Read the data that follows. Then repeat it exactly.

(Web page edit records)
****************

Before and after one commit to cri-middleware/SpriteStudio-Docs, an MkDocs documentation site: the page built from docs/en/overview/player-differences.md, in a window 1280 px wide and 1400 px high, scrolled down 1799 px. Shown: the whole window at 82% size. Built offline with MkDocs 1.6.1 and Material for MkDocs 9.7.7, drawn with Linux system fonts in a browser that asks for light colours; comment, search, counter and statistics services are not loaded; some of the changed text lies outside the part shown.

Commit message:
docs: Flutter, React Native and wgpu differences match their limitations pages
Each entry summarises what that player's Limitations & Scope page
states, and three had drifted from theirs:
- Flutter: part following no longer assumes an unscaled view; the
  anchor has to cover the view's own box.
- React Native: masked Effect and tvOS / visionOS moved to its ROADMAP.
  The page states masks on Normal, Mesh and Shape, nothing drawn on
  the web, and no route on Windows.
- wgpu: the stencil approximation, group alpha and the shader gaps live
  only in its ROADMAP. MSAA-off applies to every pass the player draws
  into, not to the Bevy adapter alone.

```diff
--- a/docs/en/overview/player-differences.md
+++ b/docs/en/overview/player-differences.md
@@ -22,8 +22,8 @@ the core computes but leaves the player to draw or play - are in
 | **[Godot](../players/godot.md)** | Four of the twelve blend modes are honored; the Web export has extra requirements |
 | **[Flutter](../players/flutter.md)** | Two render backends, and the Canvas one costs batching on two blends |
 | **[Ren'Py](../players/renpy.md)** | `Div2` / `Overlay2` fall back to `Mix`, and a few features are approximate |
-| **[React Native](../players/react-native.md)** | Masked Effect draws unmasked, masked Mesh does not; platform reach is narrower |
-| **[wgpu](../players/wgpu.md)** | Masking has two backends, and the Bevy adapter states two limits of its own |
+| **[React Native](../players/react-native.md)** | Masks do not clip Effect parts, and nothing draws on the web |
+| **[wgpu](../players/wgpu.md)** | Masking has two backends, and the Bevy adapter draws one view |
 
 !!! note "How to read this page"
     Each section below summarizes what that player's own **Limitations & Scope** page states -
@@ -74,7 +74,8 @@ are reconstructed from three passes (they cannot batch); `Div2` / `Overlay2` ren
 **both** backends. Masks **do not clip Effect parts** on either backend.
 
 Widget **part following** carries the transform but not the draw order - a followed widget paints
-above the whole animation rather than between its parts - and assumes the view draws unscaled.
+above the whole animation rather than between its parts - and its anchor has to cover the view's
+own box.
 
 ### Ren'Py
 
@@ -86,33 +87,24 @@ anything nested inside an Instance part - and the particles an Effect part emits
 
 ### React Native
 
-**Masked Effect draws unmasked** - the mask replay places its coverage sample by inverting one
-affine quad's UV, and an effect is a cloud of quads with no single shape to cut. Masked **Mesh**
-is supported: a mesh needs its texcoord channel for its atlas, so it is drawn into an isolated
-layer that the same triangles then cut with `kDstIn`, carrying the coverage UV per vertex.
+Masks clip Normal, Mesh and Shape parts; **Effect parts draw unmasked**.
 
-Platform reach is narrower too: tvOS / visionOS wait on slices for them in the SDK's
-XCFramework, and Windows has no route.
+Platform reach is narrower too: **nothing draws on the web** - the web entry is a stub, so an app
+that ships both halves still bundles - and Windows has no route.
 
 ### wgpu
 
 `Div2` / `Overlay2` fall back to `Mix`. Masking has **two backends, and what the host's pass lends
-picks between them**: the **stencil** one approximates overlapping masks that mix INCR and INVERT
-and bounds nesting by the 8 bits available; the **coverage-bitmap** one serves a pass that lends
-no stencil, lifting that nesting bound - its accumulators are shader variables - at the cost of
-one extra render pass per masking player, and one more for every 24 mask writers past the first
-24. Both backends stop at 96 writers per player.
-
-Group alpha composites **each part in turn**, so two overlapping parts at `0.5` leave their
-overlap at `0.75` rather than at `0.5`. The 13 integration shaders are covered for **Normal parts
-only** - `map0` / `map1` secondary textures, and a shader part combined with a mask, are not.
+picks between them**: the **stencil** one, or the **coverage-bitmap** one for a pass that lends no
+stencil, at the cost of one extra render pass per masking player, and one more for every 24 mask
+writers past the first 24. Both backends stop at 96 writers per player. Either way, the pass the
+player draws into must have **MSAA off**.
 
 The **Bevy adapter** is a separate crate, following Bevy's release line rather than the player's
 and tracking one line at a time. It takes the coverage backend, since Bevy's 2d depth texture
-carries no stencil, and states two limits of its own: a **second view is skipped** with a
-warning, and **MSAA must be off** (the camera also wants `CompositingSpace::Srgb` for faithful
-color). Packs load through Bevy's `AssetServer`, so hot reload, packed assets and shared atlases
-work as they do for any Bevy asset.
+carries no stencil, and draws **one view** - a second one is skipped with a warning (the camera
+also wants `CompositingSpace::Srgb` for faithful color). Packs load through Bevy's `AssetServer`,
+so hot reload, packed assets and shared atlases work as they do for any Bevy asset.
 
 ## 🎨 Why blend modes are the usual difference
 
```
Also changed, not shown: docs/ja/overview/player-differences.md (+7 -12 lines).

****************

Task solution:
Before and after one commit to cri-middleware/SpriteStudio-Docs, an MkDocs documentation site: the page built from docs/en/overview/player-differences.md, in a window 1280 px wide and 1400 px high, scrolled down 1799 px. Shown: the whole window at 82% size. Built offline with MkDocs 1.6.1 and Material for MkDocs 9.7.7, drawn with Linux system fonts in a browser that asks for light colours; comment, search, counter and statistics services are not loaded; some of the changed text lies outside the part shown.

Commit message:
docs: Flutter, React Native and wgpu differences match their limitations pages
Each entry summarises what that player's Limitations & Scope page
states, and three had drifted from theirs:
- Flutter: part following no longer assumes an unscaled view; the
  anchor has to cover the view's own box.
- React Native: masked Effect and tvOS / visionOS moved to its ROADMAP.
  The page states masks on Normal, Mesh and Shape, nothing drawn on
  the web, and no route on Windows.
- wgpu: the stencil approximation, group alpha and the shader gaps live
  only in its ROADMAP. MSAA-off applies to every pass the player draws
  into, not to the Bevy adapter alone.

```diff
--- a/docs/en/overview/player-differences.md
+++ b/docs/en/overview/player-differences.md
@@ -22,8 +22,8 @@ the core computes but leaves the player to draw or play - are in
 | **[Godot](../players/godot.md)** | Four of the twelve blend modes are honored; the Web export has extra requirements |
 | **[Flutter](../players/flutter.md)** | Two render backends, and the Canvas one costs batching on two blends |
 | **[Ren'Py](../players/renpy.md)** | `Div2` / `Overlay2` fall back to `Mix`, and a few features are approximate |
-| **[React Native](../players/react-native.md)** | Masked Effect draws unmasked, masked Mesh does not; platform reach is narrower |
-| **[wgpu](../players/wgpu.md)** | Masking has two backends, and the Bevy adapter states two limits of its own |
+| **[React Native](../players/react-native.md)** | Masks do not clip Effect parts, and nothing draws on the web |
+| **[wgpu](../players/wgpu.md)** | Masking has two backends, and the Bevy adapter draws one view |
 
 !!! note "How to read this page"
     Each section below summarizes what that player's own **Limitations & Scope** page states -
@@ -74,7 +74,8 @@ are reconstructed from three passes (they cannot batch); `Div2` / `Overlay2` ren
 **both** backends. Masks **do not clip Effect parts** on either backend.
 
 Widget **part following** carries the transform but not the draw order - a followed widget paints
-above the whole animation rather than between its parts - and assumes the view draws unscaled.
+above the whole animation rather than between its parts - and its anchor has to cover the view's
+own box.
 
 ### Ren'Py
 
@@ -86,33 +87,24 @@ anything nested inside an Instance part - and the particles an Effect part emits
 
 ### React Native
 
-**Masked Effect draws unmasked** - the mask replay places its coverage sample by inverting one
-affine quad's UV, and an effect is a cloud of quads with no single shape to cut. Masked **Mesh**
-is supported: a mesh needs its texcoord channel for its atlas, so it is drawn into an isolated
-layer that the same triangles then cut with `kDstIn`, carrying the coverage UV per vertex.
+Masks clip Normal, Mesh and Shape parts; **Effect parts draw unmasked**.
 
-Platform reach is narrower too: tvOS / visionOS wait on slices for them in the SDK's
-XCFramework, and Windows has no route.
+Platform reach is narrower too: **nothing draws on the web** - the web entry is a stub, so an app
+that ships both halves still bundles - and Windows has no route.
 
 ### wgpu
 
 `Div2` / `Overlay2` fall back to `Mix`. Masking has **two backends, and what the host's pass lends
-picks between them**: the **stencil** one approximates overlapping masks that mix INCR and INVERT
-and bounds nesting by the 8 bits available; the **coverage-bitmap** one serves a pass that lends
-no stencil, lifting that nesting bound - its accumulators are shader variables - at the cost of
-one extra render pass per masking player, and one more for every 24 mask writers past the first
-24. Both backends stop at 96 writers per player.
-
-Group alpha composites **each part in turn**, so two overlapping parts at `0.5` leave their
-overlap at `0.75` rather than at `0.5`. The 13 integration shaders are covered for **Normal parts
-only** - `map0` / `map1` secondary textures, and a shader part combined with a mask, are not.
+picks between them**: the **stencil** one, or the **coverage-bitmap** one for a pass that lends no
+stencil, at the cost of one extra render pass per masking player, and one more for every 24 mask
+writers past the first 24. Both backends stop at 96 writers per player. Either way, the pass the
+player draws into must have **MSAA off**.
 
 The **Bevy adapter** is a separate crate, following Bevy's release line rather than the player's
 and tracking one line at a time. It takes the coverage backend, since Bevy's 2d depth texture
-carries no stencil, and states two limits of its own: a **second view is skipped** with a
-warning, and **MSAA must be off** (the camera also wants `CompositingSpace::Srgb` for faithful
-color). Packs load through Bevy's `AssetServer`, so hot reload, packed assets and shared atlases
-work as they do for any Bevy asset.
+carries no stencil, and draws **one view** - a second one is skipped with a warning (the camera
+also wants `CompositingSpace::Srgb` for faithful color). Packs load through Bevy's `AssetServer`,
+so hot reload, packed assets and shared atlases work as they do for any Bevy asset.
 
 ## 🎨 Why blend modes are the usual difference
 
```
Also changed, not shown: docs/ja/overview/player-differences.md (+7 -12 lines).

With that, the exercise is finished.